The opening ceremony reflected that sentiment. A racially diverse string of famous and once famous performers entertained Bush, soon-to-be First Lady Laura Bush, Vice President-elect Richard B. Cheney and his wife, Lynne, who watched on stage from a special viewing area.

Pop star Jon Secada sang the national anthem in English and Spanish.

Apparently, Secada singing the anthem in Spanish was a regular feature of the Bush campaign. From the 8/3/00 Miami Herald:

The nominee, his wife Laura, erstwhile rival John McCain and his wife Cindy joined Bush on a platform where children sang the national anthem - in "Spanglish," Secada explained.

This morning, ThinkProgress revealed that, according to Kevin Phillip's book American Dynasty, Bush himself sang the national anthem in Spanish. Looks like Bush's conviction that "the national anthem ought to be sung in English" was something he acquired very recently.


FACT CHECK: U.S. Government Commissioned Spanish-Language 'Star-Spangled Banner' in 1919

The right wing is up in arms over a new version of the Star-Spangled Banner written in Spanish. Last week President Bush stated that "the national anthem ought to be sung in English." Yesterday Sen. Lamar Alexander (R-TN) introduced a resolution requiring the Star-Spangled banner to be sung only in English:

That flag and that song are a part of our history and our national identity. ... That's why in 1931 Congress declared the Star-Spangled Banner our national anthem. That's why we should always sing it in our common language, English.

In his press release, Alexander said the Star-Spangled Banner has "never before...been rendered in another language."

But in 1919, the U.S. Bureau of Education commissioned a Spanish-language version of "The Star Spangled Banner." The State Department's website also features four-separate versions of the anthem in Spanish.

Monday, May 01, 2006

Stage 2B Invasive - A Good Sign

In a stale hall with unfinished walls,
my feet push my trembling hand
holding roses
like if it was my Mother's fingers,
five years old still
hanging on to a bad dream.

It was the drum in my chest
that pulled me into the room.
It was the rock I swallowed
that opened the curtain.

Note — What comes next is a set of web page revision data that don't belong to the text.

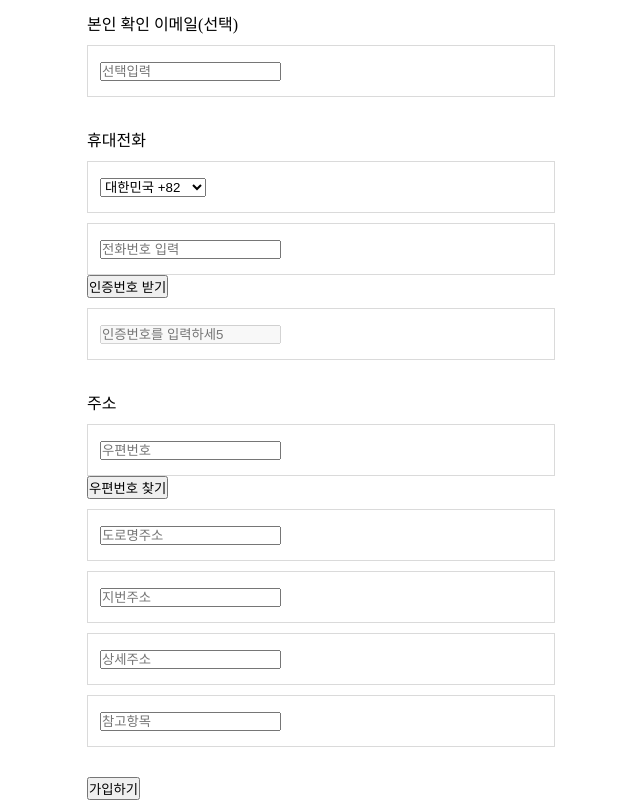
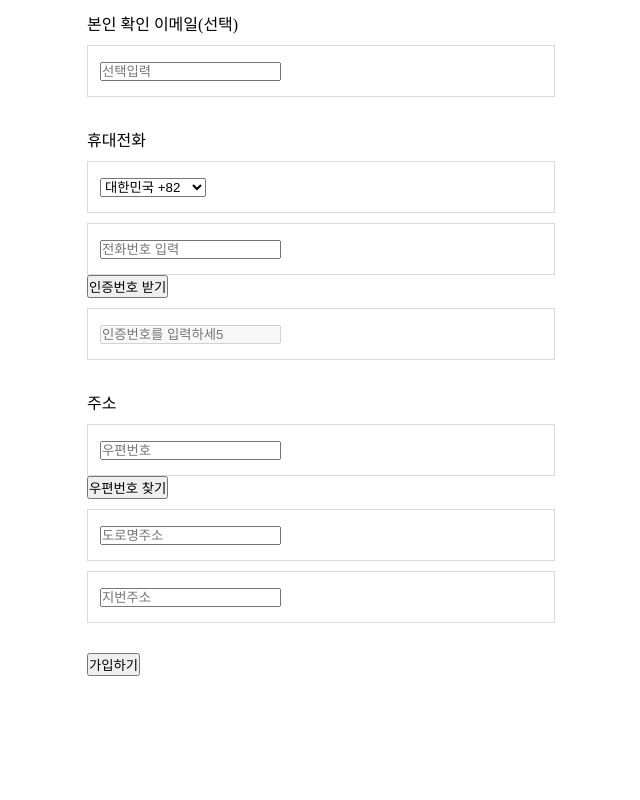
Before and after one commit to YoungJae7981/230130, a plain HTML site: page naver.html in a window 1280 px wide. Shown: the part 1065-1865 px from the top of the page, without its empty margins (319-959 px from the left). After the commit the page ends 1741 px from the top, so only its background shows below. Drawn offline with nearby package versions, Linux system fonts and the light colour scheme.

Commit message:
뭐가 바뀌었는지 모르겠음

```diff
--- a/naver.html
+++ b/naver.html
@@ -175,12 +175,12 @@
 						<div class="inputbox">
 							<input type="text" id="" placeholder="지번주소">
 						</div>
-						<div class="inputbox">
+						<!-- <div class="inputbox">
 							<input type="text" id="" placeholder="상세주소">
 						</div>
 						<div class="inputbox">
 							<input type="text" id="" placeholder="참고항목">
-						</div>
+						</div> -->
 					</label>
 				</div>
 				<button type="button" id="joinbtn" class="btn-primary">가입하기</button>
```
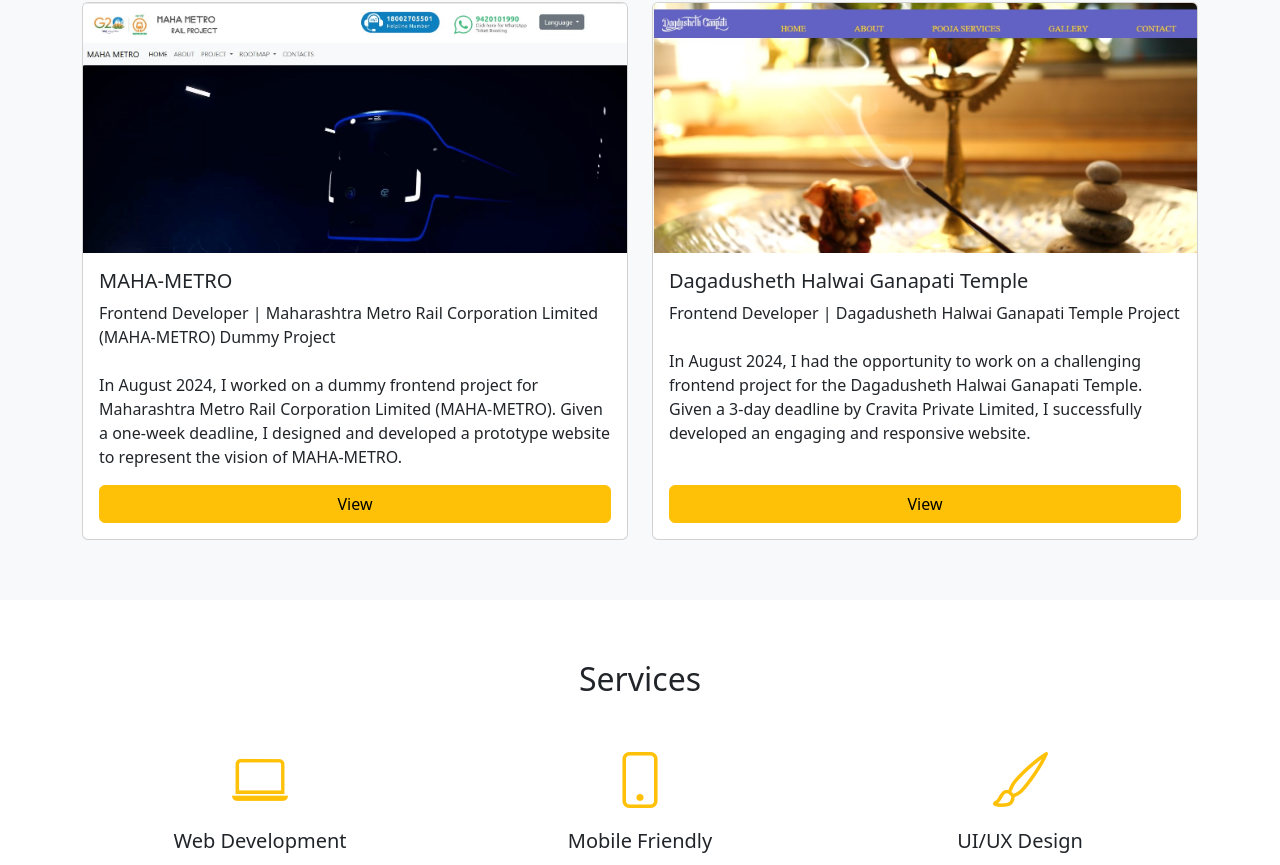
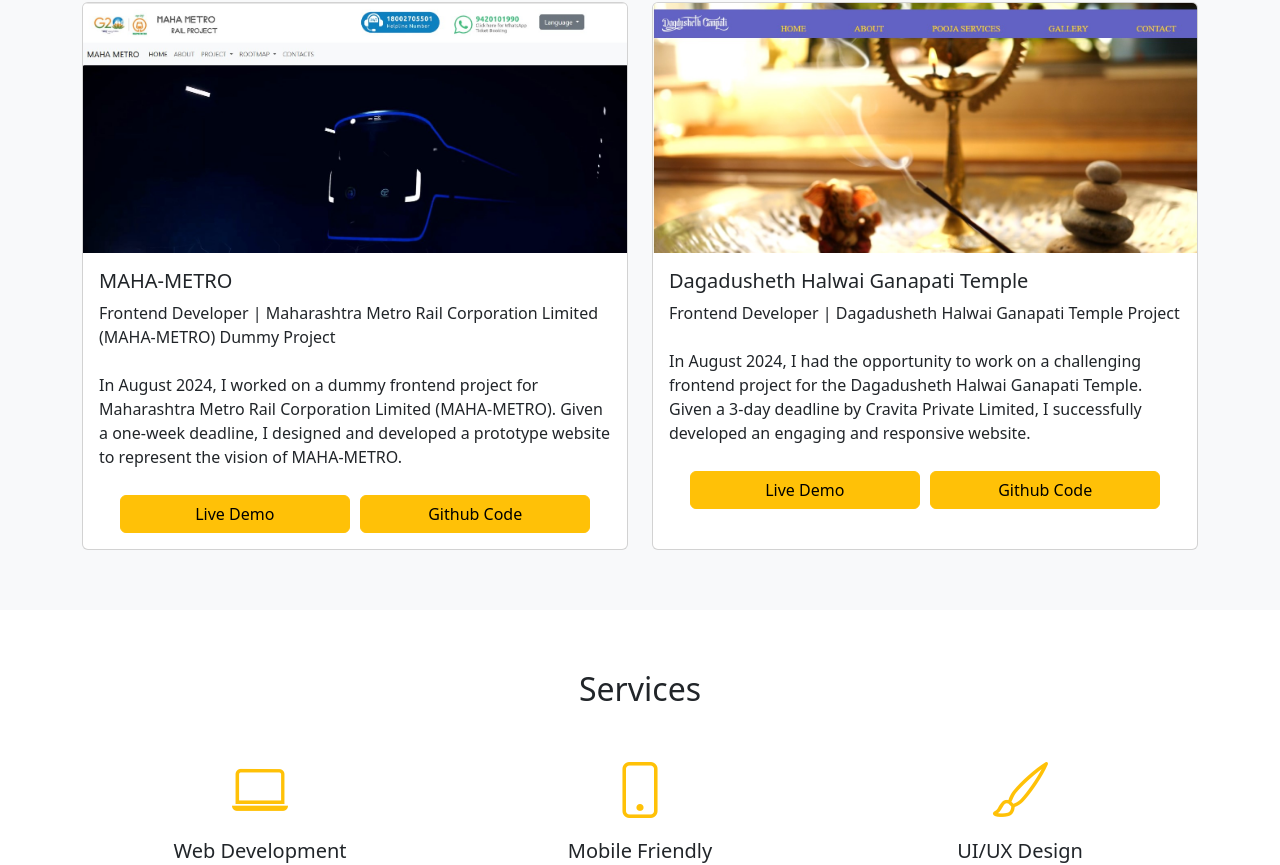
Before and after one commit to Narayan-Sambare/Portfolio_Narayan_samabare, a plain HTML site: page index.html in a window 1280 px wide. Shown: the part 1935-2800 px from the top of the page. Drawn offline with nearby package versions, Linux system fonts and the light colour scheme.

Commit message:
in project section live button and source code button added

```diff
--- a/css/index.css
+++ b/css/index.css
@@ -37,7 +37,6 @@
   opacity: 1;
 }
 
-    }
     .fade-in.visible {
       opacity: 1;
       transform: translateY(0);
@@ -87,3 +86,22 @@
     padding: 40px 10px;
   }
 }
+.project-btn {
+  display: flex;
+  width: 100%;
+  justify-content: center;
+  gap: 10px;
+  margin-top: 10px;
+}
+.live-demo, .github-code {
+  width: 45%;
+  padding: 8px 12px;
+  border-radius: 5px;
+  text-decoration: none;
+  color: white;
+}
+.live-demo:hover, .github-code:hover {
+  color: white;
+  /* text-shadow: black 0.1em 0.1em 0.2em!important; */
+  box-shadow:#755800 0.1em 0.1em 0.2em!important;
+}
--- a/index.html
+++ b/index.html
@@ -123,7 +123,10 @@
               In August 2024, I worked on a dummy frontend project for Maharashtra Metro Rail Corporation Limited (MAHA-METRO).
               Given a one-week deadline, I designed and developed a prototype website to represent the vision of MAHA-METRO.
             </p>
-            <a href="https://lokesh0531.github.io/INDIA-S-METRO/" class="btn btn-warning mt-auto">View</a>
+            <div class="project-btn">
+              <a href="https://lokesh0531.github.io/INDIA-S-METRO/" class="live-demo btn btn-warning ">Live Demo</a>
+              <a href="https://github.com/Lokesh0531/INDIA-S-METRO" class="github-code btn btn-warning ">Github Code</a>
+            </div>
           </div>
         </div>
       </div>
@@ -139,7 +142,10 @@
               In August 2024, I had the opportunity to work on a challenging frontend project for the Dagadusheth Halwai Ganapati Temple.
               Given a 3-day deadline by Cravita Private Limited, I successfully developed an engaging and responsive website.
             </p>
-            <a href="https://narayan-sambare.github.io/Dagdusheth_temple/about.html" class="btn btn-warning mt-auto">View</a>
+             <div class="project-btn">
+              <a href="https://narayan-sambare.github.io/Dagdusheth_temple/about.html" class="live-demo btn btn-warning ">Live Demo</a>
+              <a href="https://github.com/Narayan-Sambare/Dagdusheth_temple" class="github-code btn btn-warning ">Github Code</a>
+            </div>
           </div>
         </div>
       </div>
```
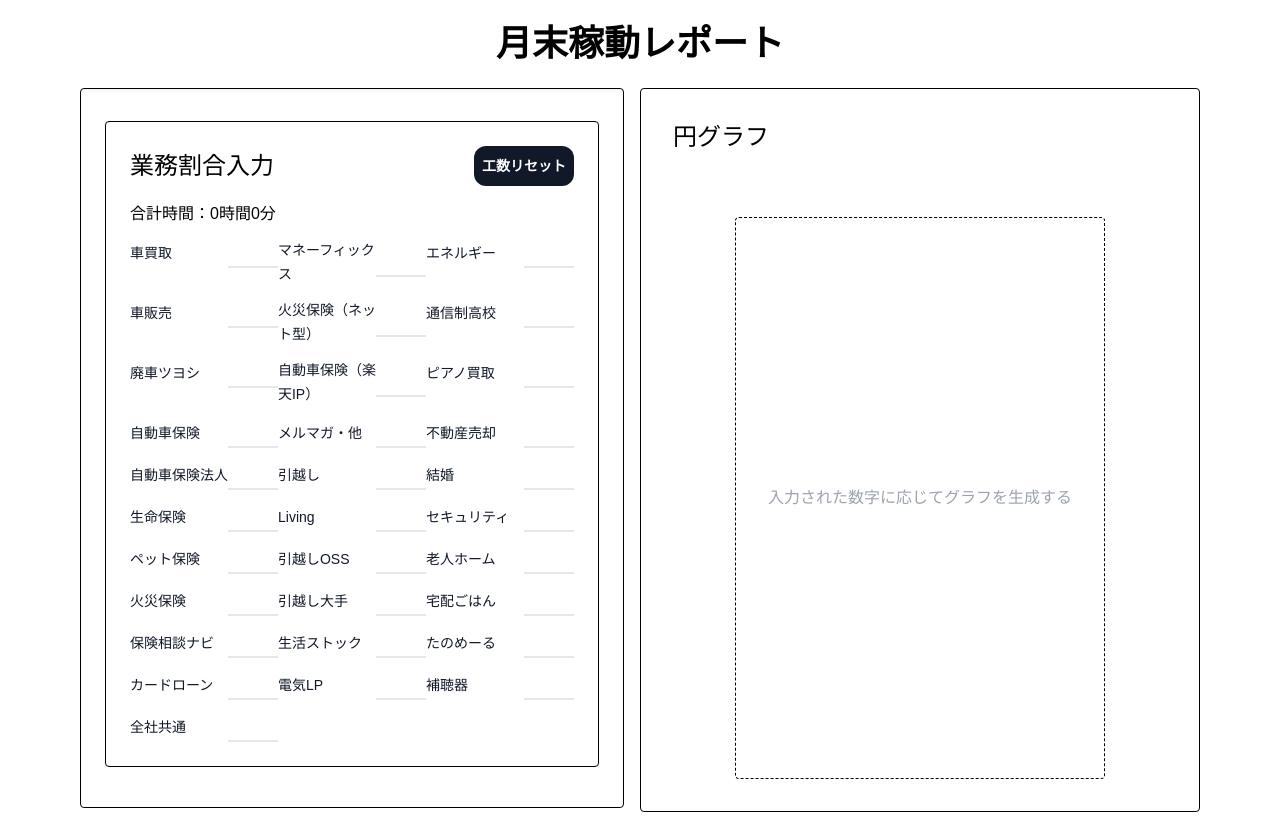
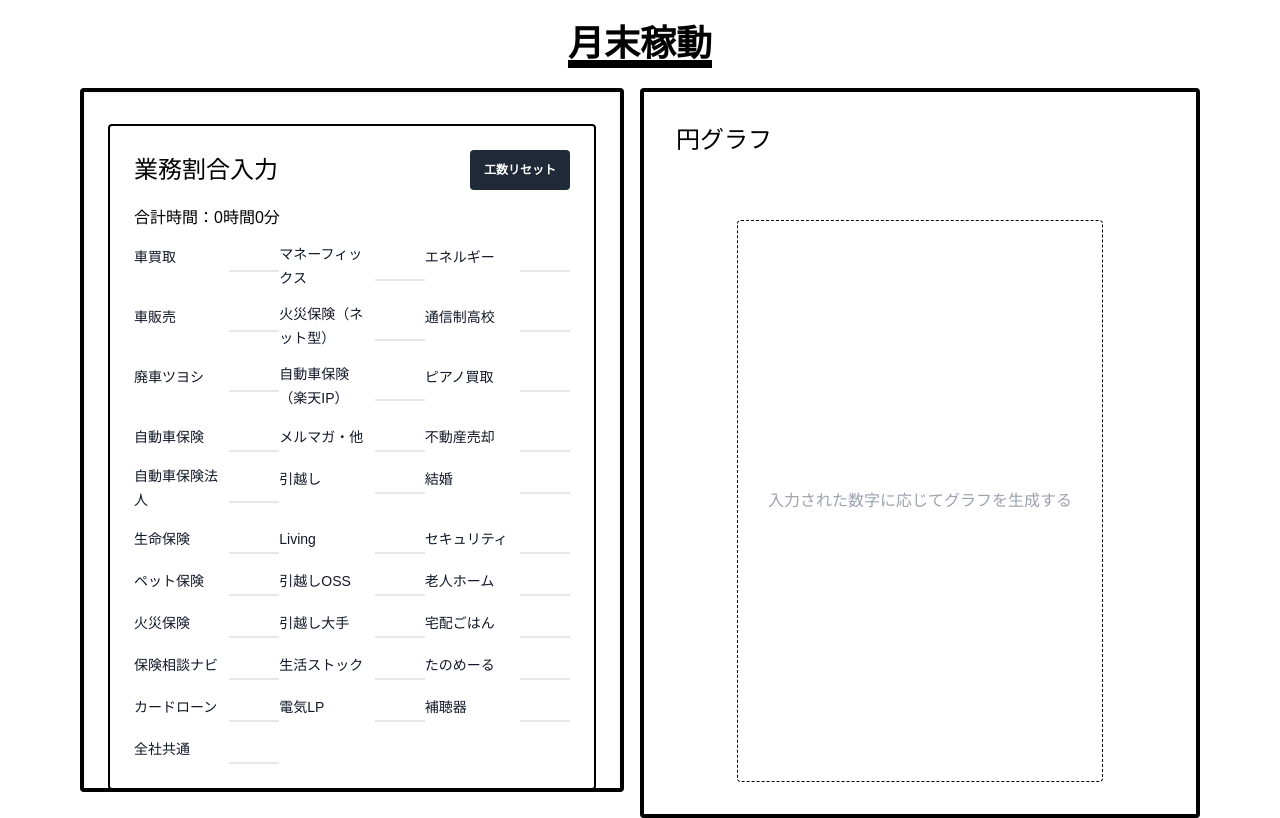
Before and after one commit to ppppppsmash/end-of-month_performance, a React (Create React App) app in the folder client/: page / in a window 1280 px wide. Built offline with nearby package versions, Linux system fonts and the light colour scheme.

Commit message:
mod: スタイル調整

```diff
--- a/client/src/App.tsx
+++ b/client/src/App.tsx
@@ -9,7 +9,7 @@
 ChartJS.register(ArcElement, Tooltip, Legend);
 
 const App: FC = (): JSX.Element => {
-  const title = '月末稼動レポート';
+  const title = '月末稼動';
 
   const [errPercentageInfo, setErrPercentageInfo] = useState<string>('');
   const [errTotalOnlyInfo, setErrTotalOnlyInfo] = useState<string>('');
@@ -160,11 +160,11 @@
   }
 
   return (
-    <div className="font-body">
+    <div className="font-ibm">
       <Title title={title} />
       <div className="flex flex-wrap w-full space-x-4 items:center px-20">
-        <div className="flex-1 w-5/12 border border-solid rounded border-black px-6 py-8 overflow-x-none h-[90vh] overflow-y-scroll shadow-inner scrollbar-thin dark:scrollbar-thumb-black dark:scrollbar-track-gray-200">
-          <div className="mb-12 border border-solid border-black rounded p-6">
+        <div className="flex-1 w-5/12 border-4 border-solid rounded border-black px-6 py-8 overflow-x-none h-[88vh] overflow-y-scroll shadow-inner scrollbar-thin dark:scrollbar-thumb-black dark:scrollbar-track-gray-200">
+          <div className="mb-12 border-2 border-solid border-black rounded p-6">
             <div className="mb-4 flex items-center justify-between">
               <h2 className="text-2xl">業務割合入力</h2>
               <Button name="工数リセット" onClick={handlePercentageReset} />
@@ -178,7 +178,7 @@
             ))}
             </div>
           </div>
-          <div className="mb-12 border border-solid border-black rounded p-6">
+          <div className="mb-12 border-2 border-solid border-black rounded p-6">
             <div className="mb-4 flex items-center justify-between">
               <h2 className="text-2xl">保険関連業務工数入力</h2>
               <Button name="工数リセット" onClick={handleTimeOnlyReset} />
@@ -193,7 +193,7 @@
             </div>
           </div>
         </div>
-        <div className="bg-white flex-1 w-5/12 border border-solid rounded border-black p-8">
+        <div className="bg-white flex-1 w-5/12 border-4 border-solid rounded border-black p-8">
           <div className="mb-4"><h2 className="text-2xl">円グラフ</h2></div>
           <div className="w-[75%] mx-auto mt-16 border border-dashed border-black rounded">
              {datas.datasets[0].data.length ? <Pie data={datas} /> : <p className="h-[70vh] flex justify-center items-center text-gray-400">入力された数字に応じてグラフを生成する</p>}
--- a/client/src/components/Button.tsx
+++ b/client/src/components/Button.tsx
@@ -8,8 +8,8 @@
 
 const Button: FC<Props> = ({name, onClick}): JSX.Element => {
     return (
-        <button className="w-[100px] bg-gray-900 rounded-xl h-10
-            text-white text-sm font-semibold active:bg-gray-500
+        <button className="w-[100px] bg-gray-800 rounded h-10
+            text-white text-xs font-semibold active:bg-gray-500
             hover:scale-[0.95] active:scale-[1] transition focus:outline-none
             focus:shadow-outline duration-150 ease-in-out"
             type="button"
--- a/client/src/components/Title.tsx
+++ b/client/src/components/Title.tsx
@@ -7,7 +7,7 @@
 const Input: FC<Props> = ({title}): JSX.Element => {
     return (
         <div className="py-6">
-            <h1 className="font-body min-w-full text-4xl font-extrabold text-center linear-gradient(rgb(17, 24, 39), rgb(75, 85, 99))">{title}</h1>
+            <h1 className="font-ibm underline underline-offset-3 decoration-8 decoration-black-400 dark:decoration-black-600 font-body min-w-full text-4xl font-extrabold text-center linear-gradient(rgb(17, 24, 39), rgb(75, 85, 99))">{title}</h1>
         </div>
     )
 }
--- a/client/tailwind.config.js
+++ b/client/tailwind.config.js
@@ -10,7 +10,7 @@
       }
     },
     fontFamily: {
-      body: [
+      ibm: [
         "IBM Plex Sans JP",
         "sans-serif",
       ]
```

I found her tired face and swollen circles,
her mouth broadened big:
a smile brightened and beautiful.

As she reached my hand before
I could place my my gift in hers,
I reached her cheek,
and found a strong warmth
in her embrace.

She turned her neck from the
path of a bullet
aimed through her breast,
a tunnel down to mines
of weeds and poison.


I sank,
I couldn't
take the sword's strike
from the deep gasp
of her hand.

My sister wore that stab
like a black eyed
and broken-nosed dress.
giving me a mirror.

I stood with no clue
I stood blank
in front of the hard slip
of what I have always known
to be the strongest grace.

I come from a long line
of guerilleros
My Mother the bravest one
and for my Mother,
it was her Mother
and with
Grandmother stood my Grandfather
and with my Sisters, my Brother
with them, me.

all there along my Father's side.

Our blood in my veins,
helped my Mother up
and untied her gown
and guided her arm through
the strap of her bra

I saw my birth in her breasts:
my origin, my nourishment,
my comfort...myself.

Her body is my own.

This the beginning,
soon a space will remain
to give more land
for love to create
greater change
in my blood's time.